Assignment:
Which of the lines in the data mention the string "height"? List them all.

Web interface edit records:
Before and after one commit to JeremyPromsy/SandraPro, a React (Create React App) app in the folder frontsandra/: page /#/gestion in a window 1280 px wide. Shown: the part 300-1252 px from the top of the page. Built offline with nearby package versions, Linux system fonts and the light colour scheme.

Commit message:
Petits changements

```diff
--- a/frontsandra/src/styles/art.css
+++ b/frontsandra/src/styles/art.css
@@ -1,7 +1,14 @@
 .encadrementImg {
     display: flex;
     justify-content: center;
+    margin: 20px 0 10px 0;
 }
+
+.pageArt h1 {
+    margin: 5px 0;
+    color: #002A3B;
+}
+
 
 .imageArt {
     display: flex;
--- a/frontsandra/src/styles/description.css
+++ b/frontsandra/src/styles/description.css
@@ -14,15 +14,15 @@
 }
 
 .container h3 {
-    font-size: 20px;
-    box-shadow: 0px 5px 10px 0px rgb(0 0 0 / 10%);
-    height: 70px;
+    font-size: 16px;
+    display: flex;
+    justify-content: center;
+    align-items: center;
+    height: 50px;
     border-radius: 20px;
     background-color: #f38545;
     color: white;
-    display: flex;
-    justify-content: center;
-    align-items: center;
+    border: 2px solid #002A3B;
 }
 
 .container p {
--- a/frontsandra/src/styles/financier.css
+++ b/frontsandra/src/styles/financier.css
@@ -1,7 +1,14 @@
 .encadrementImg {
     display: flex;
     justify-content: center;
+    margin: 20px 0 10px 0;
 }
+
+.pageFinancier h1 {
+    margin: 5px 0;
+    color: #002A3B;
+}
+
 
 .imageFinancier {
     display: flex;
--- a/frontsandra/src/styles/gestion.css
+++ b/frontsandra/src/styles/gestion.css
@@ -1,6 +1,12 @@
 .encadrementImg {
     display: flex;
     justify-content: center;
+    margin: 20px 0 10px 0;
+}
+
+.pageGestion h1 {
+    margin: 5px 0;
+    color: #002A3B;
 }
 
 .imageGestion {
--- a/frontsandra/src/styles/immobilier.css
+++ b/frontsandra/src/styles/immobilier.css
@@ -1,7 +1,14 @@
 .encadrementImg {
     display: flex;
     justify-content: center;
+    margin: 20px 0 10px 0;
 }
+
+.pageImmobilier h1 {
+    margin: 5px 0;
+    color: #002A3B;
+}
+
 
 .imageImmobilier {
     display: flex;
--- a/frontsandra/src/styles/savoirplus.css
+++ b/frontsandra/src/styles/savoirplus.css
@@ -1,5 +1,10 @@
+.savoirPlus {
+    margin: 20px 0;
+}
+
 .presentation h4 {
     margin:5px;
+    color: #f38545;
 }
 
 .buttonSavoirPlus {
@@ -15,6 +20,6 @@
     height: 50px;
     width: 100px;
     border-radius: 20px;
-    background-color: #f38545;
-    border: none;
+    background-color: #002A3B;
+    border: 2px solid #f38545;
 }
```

Answer space:
-    height: 70px;
+    height: 50px;
     height: 50px;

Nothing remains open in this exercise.